Sam’s Choice and Great Value are among the Wal-Mart brands now available on Jet.com.
As a result, the retailer won’t build a warehouse in the state, Florida’s governor says.
Amazon.com Inc. has made deals with several states in recent years in which the e-retailer promised to build distribution centers in those states in return for the state agreeing that Amazon did not have to collect sales tax before a specified data. It appears Florida has turned down a similar offer.
Florida Gov. Rick Scott’s office says the state has rejected an Amazon sales tax proposal that included a promise to build a distribution center in the state by 2015. The governor’s office did not say what Amazon was requesting in return, and said Scott expects Amazon eventually will come to Florida even without a deal.
“Governor Scott does not want to raise taxes in Florida, and we are confident Amazon will invest in our state because of our low-tax, pro-business jobs climate,” says a spokeswoman for the governor.
Amazon could not immediately be reached for comment.
Earlier this year Amazon agreed to begin collecting sales tax in Connecticut on Nov. 1, in advance of the 2013 holiday season. At the same time, the retailer said it would invest $50 million in building at least one new warehouse in the state, which would create hundreds of jobs.
As Amazon has built warehouses in more states, and agreed to collect sales taxes there, it’s changed its stance on a national law that would require all online retailers to collect sales tax. While originally an opponent of requiring sales tax collection on web purchases, Amazon now supports a bill before Congress that would give states the right to require e-retailers to collect sales tax. The U.S. Senate this month approved the Marketplace Fairness Act, but it faces stiffer opposition in the House.
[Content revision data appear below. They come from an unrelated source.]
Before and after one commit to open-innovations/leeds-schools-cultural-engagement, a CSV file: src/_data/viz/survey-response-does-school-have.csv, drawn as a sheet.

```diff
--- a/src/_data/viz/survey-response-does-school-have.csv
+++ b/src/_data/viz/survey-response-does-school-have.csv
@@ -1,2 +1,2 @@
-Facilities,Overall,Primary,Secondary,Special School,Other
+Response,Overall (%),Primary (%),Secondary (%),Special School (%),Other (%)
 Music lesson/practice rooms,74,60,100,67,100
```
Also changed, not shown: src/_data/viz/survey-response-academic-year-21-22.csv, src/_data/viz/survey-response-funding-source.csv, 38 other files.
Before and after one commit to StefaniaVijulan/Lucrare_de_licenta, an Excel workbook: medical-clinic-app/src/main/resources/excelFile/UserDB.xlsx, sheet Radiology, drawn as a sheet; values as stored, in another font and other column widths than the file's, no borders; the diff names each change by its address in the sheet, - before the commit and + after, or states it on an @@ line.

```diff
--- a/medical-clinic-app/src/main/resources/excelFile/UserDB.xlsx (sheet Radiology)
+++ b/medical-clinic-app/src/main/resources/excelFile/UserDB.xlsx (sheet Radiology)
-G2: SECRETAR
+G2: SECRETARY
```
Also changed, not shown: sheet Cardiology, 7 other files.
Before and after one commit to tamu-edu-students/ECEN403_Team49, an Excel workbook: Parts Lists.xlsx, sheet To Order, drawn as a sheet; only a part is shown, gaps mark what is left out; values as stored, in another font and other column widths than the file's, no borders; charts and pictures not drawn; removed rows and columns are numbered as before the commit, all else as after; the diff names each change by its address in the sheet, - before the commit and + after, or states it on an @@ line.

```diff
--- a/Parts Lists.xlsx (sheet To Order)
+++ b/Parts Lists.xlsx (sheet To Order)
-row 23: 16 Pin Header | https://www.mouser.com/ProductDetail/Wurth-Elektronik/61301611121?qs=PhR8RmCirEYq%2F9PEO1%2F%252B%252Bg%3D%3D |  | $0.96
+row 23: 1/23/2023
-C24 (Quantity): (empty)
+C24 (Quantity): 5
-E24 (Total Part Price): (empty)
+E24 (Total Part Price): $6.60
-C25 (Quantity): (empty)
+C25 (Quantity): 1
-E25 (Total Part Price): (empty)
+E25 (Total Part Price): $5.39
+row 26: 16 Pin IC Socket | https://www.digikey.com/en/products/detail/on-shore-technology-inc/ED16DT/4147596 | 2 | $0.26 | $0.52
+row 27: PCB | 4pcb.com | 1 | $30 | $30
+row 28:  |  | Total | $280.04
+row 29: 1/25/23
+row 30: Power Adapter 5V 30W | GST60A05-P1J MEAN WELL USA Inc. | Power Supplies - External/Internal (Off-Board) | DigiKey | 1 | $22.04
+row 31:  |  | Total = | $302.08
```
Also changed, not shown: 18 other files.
President Barack Obama supports the bill.
Amazon already collects sales tax in Kansas, Kentucky, New York, North Dakota, Pennsylvania, Texas, Arizona, California and its headquarters state of Washington.
Amazon is No. 1 in the 2013 Top 500 Guide.